We have 32 new, first timers this year,’ says organiser Richard Tasker. ‘That’s well over 10 per cent that will feature new products, services and opportunities. Our existing exhibitors always bring the very latest in technology and that means everything our visitors see at YAMS is the most up-to-the-minute, state-of-the-art equipment including precision farming systems using satellite technology.’
‘There is nowhere else in Yorkshire and the north of England where farmers and farm machinery buyers can take the opportunity to see the whole industry in one place on one day – and that is proving a real attraction for those who have not attended before.’
‘We are particularly pleased to see even more Yorkshire based businesses recognising the benefits of coming to YAMS as well as long-established companies with bases further afield such as the well-respected cultivation equipment specialist family firm of Cousins of Emneth.’
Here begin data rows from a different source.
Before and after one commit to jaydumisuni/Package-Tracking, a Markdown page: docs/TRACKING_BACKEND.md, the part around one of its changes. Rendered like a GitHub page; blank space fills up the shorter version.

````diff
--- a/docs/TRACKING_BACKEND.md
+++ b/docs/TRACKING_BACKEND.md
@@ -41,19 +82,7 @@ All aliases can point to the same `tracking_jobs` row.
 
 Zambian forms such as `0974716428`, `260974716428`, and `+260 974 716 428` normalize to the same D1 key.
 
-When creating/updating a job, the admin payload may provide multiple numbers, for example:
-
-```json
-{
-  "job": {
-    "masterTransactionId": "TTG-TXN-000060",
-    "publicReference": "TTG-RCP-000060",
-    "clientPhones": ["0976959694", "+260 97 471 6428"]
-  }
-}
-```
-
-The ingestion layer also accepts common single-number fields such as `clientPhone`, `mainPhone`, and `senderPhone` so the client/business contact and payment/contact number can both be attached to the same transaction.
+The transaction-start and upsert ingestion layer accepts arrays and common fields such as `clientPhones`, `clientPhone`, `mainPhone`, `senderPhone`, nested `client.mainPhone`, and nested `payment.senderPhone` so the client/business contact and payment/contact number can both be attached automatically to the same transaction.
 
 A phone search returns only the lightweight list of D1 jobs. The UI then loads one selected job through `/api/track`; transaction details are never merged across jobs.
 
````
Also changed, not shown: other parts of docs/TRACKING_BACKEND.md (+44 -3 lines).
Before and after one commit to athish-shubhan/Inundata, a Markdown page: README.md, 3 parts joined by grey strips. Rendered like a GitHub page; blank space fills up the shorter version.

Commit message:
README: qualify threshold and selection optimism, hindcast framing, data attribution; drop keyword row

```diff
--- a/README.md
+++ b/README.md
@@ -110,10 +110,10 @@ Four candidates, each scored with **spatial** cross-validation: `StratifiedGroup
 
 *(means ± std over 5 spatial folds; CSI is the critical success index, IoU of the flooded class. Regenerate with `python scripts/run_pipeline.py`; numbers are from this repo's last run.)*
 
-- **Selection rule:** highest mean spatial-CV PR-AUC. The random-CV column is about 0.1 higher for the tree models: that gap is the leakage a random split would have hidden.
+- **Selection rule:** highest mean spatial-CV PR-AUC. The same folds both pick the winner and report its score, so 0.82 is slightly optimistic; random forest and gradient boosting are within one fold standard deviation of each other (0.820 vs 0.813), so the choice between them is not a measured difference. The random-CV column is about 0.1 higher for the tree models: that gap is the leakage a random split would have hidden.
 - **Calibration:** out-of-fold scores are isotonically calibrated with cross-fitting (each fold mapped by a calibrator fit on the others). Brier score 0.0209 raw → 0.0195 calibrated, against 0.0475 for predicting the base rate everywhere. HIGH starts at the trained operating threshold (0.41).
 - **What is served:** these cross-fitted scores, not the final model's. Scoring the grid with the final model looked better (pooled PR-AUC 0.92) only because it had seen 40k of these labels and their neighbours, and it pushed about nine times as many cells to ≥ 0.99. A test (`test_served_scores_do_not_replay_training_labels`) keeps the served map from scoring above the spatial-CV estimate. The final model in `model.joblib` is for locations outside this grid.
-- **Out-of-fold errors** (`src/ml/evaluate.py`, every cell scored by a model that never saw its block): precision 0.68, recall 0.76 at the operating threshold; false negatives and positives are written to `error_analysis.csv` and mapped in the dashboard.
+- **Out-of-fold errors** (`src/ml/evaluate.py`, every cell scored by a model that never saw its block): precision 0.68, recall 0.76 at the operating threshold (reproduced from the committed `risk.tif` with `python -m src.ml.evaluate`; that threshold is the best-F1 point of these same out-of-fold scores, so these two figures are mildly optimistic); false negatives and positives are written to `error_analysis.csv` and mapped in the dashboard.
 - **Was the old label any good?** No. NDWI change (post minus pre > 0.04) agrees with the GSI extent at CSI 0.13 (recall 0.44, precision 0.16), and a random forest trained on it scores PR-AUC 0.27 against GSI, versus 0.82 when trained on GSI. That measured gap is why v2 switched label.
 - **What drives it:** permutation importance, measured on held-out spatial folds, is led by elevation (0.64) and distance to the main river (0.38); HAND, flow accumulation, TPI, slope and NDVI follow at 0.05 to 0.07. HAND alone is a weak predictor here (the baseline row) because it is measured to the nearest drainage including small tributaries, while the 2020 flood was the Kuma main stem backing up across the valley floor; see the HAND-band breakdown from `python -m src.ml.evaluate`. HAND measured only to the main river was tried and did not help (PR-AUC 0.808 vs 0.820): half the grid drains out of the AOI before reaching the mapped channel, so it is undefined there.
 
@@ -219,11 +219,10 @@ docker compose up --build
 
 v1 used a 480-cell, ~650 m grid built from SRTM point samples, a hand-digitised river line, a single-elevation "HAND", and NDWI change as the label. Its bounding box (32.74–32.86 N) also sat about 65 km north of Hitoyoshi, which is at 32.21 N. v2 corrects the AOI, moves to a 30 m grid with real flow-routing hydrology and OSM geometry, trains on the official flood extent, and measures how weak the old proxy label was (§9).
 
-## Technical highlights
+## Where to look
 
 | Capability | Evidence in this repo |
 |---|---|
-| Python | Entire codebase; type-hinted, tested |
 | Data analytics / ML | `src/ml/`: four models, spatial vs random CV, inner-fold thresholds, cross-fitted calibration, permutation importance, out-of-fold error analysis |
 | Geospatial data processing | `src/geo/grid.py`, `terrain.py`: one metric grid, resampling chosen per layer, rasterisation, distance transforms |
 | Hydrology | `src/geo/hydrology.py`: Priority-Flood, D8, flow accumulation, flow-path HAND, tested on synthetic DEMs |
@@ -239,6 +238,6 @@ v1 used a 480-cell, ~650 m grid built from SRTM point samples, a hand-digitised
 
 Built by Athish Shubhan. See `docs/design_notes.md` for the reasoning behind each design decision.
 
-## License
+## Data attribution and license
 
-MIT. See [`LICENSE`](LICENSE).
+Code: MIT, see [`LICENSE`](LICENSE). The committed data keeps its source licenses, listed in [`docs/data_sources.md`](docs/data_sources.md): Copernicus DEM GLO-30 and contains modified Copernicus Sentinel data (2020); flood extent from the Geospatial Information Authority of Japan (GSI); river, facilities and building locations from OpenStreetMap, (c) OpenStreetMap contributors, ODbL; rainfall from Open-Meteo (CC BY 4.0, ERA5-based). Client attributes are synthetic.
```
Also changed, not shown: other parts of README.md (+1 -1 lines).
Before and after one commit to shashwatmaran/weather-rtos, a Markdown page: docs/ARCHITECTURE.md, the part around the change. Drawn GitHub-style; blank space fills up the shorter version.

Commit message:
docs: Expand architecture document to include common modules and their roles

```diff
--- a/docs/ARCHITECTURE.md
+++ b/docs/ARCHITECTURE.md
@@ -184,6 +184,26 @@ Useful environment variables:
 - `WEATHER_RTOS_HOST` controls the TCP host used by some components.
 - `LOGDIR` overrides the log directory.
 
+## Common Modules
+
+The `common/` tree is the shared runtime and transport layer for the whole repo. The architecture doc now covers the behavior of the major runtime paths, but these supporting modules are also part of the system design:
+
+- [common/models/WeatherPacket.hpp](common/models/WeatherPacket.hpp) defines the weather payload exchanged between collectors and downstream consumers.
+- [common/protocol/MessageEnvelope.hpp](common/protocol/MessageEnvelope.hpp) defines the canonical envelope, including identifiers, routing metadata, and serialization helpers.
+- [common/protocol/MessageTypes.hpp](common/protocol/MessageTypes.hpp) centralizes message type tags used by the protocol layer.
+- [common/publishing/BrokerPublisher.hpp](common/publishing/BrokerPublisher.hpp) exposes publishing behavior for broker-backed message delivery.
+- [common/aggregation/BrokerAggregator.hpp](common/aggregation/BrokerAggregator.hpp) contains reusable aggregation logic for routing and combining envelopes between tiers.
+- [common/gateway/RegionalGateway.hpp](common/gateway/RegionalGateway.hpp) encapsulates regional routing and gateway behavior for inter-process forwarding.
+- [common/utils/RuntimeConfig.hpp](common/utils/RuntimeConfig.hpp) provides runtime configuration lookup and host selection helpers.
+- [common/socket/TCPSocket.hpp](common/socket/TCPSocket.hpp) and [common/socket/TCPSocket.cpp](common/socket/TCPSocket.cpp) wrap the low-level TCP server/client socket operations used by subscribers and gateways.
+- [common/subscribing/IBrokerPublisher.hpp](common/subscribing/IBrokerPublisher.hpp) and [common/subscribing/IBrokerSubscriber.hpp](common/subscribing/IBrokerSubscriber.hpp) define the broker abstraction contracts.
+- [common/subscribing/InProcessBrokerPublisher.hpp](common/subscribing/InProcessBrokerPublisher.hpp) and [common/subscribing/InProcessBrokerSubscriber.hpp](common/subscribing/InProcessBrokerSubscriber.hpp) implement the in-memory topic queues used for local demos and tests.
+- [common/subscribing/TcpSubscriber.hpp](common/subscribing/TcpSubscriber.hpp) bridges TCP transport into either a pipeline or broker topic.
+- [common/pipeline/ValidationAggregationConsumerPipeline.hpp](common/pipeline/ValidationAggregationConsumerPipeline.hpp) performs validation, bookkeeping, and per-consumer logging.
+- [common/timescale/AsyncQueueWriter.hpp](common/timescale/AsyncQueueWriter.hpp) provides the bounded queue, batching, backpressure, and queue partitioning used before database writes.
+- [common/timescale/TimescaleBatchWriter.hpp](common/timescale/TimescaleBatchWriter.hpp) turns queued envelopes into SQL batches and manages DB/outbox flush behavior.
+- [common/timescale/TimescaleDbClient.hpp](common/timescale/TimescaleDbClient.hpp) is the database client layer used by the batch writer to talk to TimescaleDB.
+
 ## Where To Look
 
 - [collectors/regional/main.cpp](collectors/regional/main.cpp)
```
Lee Turner runs Cubtech, in Slingsby near Malton, a company that is providing farms with bespoke CCTV camera facilities to combat security issues and keep an eye on calving: ‘YAMS will give me the opportunity to get my cameras in front of the right people,’ says Lee. ‘There are, as many farmers know only too well, serious problems with such as quad bike and diesel theft and trespassers. My business is in supplying and fitting high definition, pan-tilt-zoom cameras offering 360-degree coverage over a distance of around 100 metres. Security camera systems and calving camera systems currently make up the two halves of my overall business.’
White Rose Farms will be present for the first time and Harvey May tells of why the company, specialising in providing farmers with opportunities to finish pigs on bed and breakfast arrangements, has chosen YAMS: ‘We see the event as an ideal platform to reach farmers in Yorkshire and Lincolnshire. There are significant advantages right now for arable farmers taking on indoor pig finishing contracts and earning a guaranteed monthly income. We are actively seeking arable farmers who are looking for a diversification opportunity.’
James Atkinson runs a bespoke hydraulic engineering company from Stillingfleet near York: ‘Agricultural work makes up around 50 per cent of my trade at present and I see exhibiting at YAMS as an opportunity to increase my work in this field. An increasing number of agricultural-based machines are reliant upon hydraulic equipment and I specialise in either repairing and refurbishing whole systems or in some cases manufacturing components.’
Chris Vicary of Market Weighton will also be exhibiting. His forestry contracting and wood fuel supply business sees him with many customers he expects to see at YAMS: ‘We see this show as the perfect opportunity to get straight to the farmers and landowners we work with and those we want to work with in future. We will have a Doosan digger and a Jenz wood chipper on display.’
Rex Nordic, Harrison Spinks and Carrs Billington are just three of the many other companies who are joining the YAMS family this year.